For the first time, the Libertarian Futurist Society has recognized an Australian writer as winner of the Prometheus Award for Best Novel.

Dave Freer (Photo courtesy of author)

Dave Freer, an Australian who lives in Tasmania, has won the 2023 Prometheus Award for Best Novel for novels published in 2022.

Continue reading Prometheus Awards honors first Australian sf writer; Dave Freer wins Best Novel for Cloud-Castles

First contact, social contracts, slavery and freedom: An Appreciation of Ken MacLeod’s Learning the World, the 2006 Best Novel winner

To make clear why past winners deserve recognition as pro-freedom sf/fantasy and how they fit the Prometheus Award, Appreciations of past winners have been written and posted. Here’s the Appreciation for Ken MacLeod’s Learning the Worldthe 2006 Prometheus Best Novel winner:

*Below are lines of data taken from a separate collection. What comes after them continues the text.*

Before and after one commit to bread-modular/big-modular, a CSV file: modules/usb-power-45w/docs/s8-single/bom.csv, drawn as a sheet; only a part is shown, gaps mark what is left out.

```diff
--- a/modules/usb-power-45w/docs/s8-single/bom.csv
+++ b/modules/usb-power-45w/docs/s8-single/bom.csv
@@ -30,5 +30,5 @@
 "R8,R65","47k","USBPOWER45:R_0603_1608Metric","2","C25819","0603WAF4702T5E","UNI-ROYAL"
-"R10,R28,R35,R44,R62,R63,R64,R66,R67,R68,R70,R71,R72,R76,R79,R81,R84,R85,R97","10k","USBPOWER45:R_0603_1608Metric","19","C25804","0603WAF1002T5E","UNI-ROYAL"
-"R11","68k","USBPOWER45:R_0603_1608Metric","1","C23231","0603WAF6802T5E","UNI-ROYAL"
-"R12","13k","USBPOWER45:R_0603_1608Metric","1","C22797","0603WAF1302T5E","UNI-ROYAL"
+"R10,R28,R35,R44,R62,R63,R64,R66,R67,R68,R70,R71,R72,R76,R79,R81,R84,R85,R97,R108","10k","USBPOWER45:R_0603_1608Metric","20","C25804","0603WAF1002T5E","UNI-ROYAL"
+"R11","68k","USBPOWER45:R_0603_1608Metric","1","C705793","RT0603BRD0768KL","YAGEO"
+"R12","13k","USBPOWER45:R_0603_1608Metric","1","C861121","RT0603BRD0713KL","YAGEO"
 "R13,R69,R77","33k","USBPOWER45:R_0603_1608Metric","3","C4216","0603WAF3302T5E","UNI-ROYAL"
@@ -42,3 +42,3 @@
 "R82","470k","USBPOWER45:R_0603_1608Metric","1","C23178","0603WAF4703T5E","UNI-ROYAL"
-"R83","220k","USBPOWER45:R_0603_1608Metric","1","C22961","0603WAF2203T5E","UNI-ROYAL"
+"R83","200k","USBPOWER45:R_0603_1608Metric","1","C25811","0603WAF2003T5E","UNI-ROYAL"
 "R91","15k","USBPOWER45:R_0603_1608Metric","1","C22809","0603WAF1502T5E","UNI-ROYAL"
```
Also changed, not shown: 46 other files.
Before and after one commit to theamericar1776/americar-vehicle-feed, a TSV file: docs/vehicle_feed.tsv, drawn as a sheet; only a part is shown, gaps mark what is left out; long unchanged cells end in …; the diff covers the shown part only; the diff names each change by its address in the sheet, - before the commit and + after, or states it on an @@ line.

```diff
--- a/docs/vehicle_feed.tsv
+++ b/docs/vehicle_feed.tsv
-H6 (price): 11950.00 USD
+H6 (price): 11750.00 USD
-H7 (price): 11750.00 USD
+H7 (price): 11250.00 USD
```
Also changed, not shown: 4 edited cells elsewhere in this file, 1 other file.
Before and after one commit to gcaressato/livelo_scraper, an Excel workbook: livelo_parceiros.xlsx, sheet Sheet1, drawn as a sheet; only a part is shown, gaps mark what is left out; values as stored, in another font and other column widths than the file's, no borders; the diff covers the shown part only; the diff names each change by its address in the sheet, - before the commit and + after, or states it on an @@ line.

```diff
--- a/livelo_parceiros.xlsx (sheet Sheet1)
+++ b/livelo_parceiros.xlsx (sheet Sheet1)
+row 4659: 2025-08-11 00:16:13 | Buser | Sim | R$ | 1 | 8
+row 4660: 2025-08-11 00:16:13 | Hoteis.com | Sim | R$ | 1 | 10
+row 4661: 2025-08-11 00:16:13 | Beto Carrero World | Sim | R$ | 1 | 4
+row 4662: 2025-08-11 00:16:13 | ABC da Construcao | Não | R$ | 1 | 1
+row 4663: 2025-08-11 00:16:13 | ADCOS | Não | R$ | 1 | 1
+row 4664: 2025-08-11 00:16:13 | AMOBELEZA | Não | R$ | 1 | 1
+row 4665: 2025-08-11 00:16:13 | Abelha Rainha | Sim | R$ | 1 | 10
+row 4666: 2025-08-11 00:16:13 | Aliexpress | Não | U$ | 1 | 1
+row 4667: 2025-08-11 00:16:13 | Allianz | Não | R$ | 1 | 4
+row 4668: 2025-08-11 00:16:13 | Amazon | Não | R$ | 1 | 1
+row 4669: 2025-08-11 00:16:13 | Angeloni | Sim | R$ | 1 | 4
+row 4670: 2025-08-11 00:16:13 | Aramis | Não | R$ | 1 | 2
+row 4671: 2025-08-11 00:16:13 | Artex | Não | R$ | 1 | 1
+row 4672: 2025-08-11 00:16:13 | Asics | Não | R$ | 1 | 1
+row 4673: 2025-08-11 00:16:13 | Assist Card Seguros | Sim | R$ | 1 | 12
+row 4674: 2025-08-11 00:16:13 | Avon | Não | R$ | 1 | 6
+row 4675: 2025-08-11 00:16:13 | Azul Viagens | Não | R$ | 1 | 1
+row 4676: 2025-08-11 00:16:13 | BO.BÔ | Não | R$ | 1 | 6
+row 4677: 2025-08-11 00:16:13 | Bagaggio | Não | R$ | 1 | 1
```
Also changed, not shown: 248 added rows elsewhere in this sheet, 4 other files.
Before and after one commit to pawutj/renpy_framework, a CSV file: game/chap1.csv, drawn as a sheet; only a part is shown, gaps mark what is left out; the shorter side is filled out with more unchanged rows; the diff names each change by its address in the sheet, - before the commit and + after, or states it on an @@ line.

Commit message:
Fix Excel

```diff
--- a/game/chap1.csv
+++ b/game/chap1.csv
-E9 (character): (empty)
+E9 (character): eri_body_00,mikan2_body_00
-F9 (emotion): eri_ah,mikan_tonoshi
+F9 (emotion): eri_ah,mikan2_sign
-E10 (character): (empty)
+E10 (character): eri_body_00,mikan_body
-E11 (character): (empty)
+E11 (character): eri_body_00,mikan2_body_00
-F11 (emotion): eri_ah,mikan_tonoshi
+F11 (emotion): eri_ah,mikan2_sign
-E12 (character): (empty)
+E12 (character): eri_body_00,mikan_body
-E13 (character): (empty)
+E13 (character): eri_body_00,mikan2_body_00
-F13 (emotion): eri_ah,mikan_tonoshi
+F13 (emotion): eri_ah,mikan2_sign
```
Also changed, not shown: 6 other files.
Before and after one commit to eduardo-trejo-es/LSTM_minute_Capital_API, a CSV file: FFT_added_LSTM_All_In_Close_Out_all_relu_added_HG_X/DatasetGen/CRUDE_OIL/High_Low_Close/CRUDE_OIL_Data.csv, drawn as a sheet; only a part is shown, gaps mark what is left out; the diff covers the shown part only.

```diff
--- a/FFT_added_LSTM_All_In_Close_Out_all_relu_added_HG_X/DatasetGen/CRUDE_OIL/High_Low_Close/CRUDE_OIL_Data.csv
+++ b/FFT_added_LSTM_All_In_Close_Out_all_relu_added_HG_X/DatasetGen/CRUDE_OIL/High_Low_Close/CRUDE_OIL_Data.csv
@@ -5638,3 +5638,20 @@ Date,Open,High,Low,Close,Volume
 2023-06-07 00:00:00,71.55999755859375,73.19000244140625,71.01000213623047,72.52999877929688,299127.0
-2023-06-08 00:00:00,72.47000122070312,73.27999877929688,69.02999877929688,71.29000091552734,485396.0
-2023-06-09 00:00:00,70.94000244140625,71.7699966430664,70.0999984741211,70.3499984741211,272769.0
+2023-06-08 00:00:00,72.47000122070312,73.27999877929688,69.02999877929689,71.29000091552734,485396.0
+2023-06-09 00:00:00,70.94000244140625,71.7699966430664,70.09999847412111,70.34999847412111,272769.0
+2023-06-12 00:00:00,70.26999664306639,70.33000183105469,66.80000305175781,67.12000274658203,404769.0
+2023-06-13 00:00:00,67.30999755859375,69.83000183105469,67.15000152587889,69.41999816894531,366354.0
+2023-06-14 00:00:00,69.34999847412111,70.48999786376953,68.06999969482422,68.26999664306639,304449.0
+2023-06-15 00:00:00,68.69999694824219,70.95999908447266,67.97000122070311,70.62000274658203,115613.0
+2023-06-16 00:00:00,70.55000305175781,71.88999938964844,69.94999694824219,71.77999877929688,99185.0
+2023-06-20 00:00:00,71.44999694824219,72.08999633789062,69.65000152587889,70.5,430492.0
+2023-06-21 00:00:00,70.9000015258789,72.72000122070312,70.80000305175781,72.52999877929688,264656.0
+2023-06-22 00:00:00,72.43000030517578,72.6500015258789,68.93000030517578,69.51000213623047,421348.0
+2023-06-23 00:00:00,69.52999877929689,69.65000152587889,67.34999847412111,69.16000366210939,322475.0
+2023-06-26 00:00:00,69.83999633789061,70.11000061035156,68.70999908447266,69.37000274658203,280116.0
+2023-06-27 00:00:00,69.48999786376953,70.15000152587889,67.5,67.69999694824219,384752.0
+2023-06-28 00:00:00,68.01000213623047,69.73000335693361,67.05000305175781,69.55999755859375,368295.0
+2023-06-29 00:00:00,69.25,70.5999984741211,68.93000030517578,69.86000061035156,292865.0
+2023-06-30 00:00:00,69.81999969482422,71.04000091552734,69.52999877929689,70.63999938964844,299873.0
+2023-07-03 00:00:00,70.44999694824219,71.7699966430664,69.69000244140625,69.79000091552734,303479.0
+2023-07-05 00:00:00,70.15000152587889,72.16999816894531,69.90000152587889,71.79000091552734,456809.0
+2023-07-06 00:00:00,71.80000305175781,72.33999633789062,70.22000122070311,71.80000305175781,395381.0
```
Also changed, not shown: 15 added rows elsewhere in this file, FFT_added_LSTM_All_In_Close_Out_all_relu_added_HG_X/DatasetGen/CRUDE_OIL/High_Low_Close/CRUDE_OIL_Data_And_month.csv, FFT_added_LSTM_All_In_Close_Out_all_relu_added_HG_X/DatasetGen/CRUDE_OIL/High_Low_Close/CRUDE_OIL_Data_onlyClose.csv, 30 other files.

MacLeod’s inventive first-contact novel explores the politics and uncertainties involved from two perspectives: the natives of the planet and the “alien” (human) visitors.

In some ways modeled on classic Heinlein juveniles and a departure from his other future-Earth-solar-system novels exploring the implications of libertarian and Marxist ideas, Learning the World offers as a primary viewpoint character a teen girl living on an interstellar colony ship about to enter a new solar system.

Continue reading First contact, social contracts, slavery and freedom: An Appreciation of Ken MacLeod’s Learning the World, the 2006 Best Novel winner

Identity, anarchy, robots with rights and space colonization: An Appreciation of Ken MacLeod’s The Stone Canal, the 1998 Prometheus Best Novel winner

To make clear why past winners deserve recognition as pro-freedom or anti-authoritarian sf/fantasy and how each fits our award, we’ve published review-essays of all past Prometheus Award-winners. Here’s the latest Appreciation for Ken MacLeod’s The Stone Canal, the 1998 Best Novel winner:

By Michael Grossberg

Ken MacLeod’s The Stone Canal ranges widely in its exploration of different political systems on different planets in a future marked by wars, revolutions, space colonization and a cyberworld in which people’s memories and personalities can be downloaded or uploading to clones on demand.

Among the many exciting ideas that MacLeod explores in his ambitious 1997 novel – Book 2 in his Fall Revolution series, but set earlier than The Cassini Division – are several of special interest to libertarian sf fans – including his complex and ambiguous depiction of capitalist anarchy on Earth, how free markets might develop on a terraformed planet in another solar system and the possibility of independent robots with individual rights.

The settings are far-flung, too, from 20th century Scotland to a 21st century extra-solar planet called New Mars with a free market. It’s a  future of longer life-spans but also new kinds of death.

Continue reading Identity, anarchy, robots with rights and space colonization: An Appreciation of Ken MacLeod’s The Stone Canal, the 1998 Prometheus Best Novel winner

Ideological factions amid high-tech surveillance: An Appreciation of Ken MacLeod’s The Star Fraction, the 1996 Prometheus Best Novel winner

The LFS’s Appreciation series aims to make clear what libertarian futurists see in each of our past winners and how they fit the distinctive focus of our award on liberty. Here’s our Appreciation for Ken MacLeod’s The Star Fraction, the 1996 Best Novel winner:

By Michael Grossberg

The Star Fraction, a 1995 novel by Ken MacLeod, established the Scottish sf novelist’s international reputation for blending sf with a dizzying array of balkanized politics and ideological factions (including highly self-aware libertarians and socialists).

Set in a fragmented and conflicted mid-21st-century Britain beset by political factions and high-tech surveillance after a brief third world war and leftist Labour Party policies have led to economic and social decay, this is the first novel in MacLeod’s Fall Revolution series, which continued with The Stone Canal, The Cassini Division, and The Sky Road.

Among the interesting and unusual characters and forces affecting this future are a Christian-turned-atheist teenaged programmer eager to escape his fundamentalist subculture, a rogue computer program manipulating events, a woman scientist researching memory-enhancement drugs, and a communist security mercenary with a smart gun and information that might spark change.

Continue reading Ideological factions amid high-tech surveillance: An Appreciation of Ken MacLeod’s The Star Fraction, the 1996 Prometheus Best Novel winner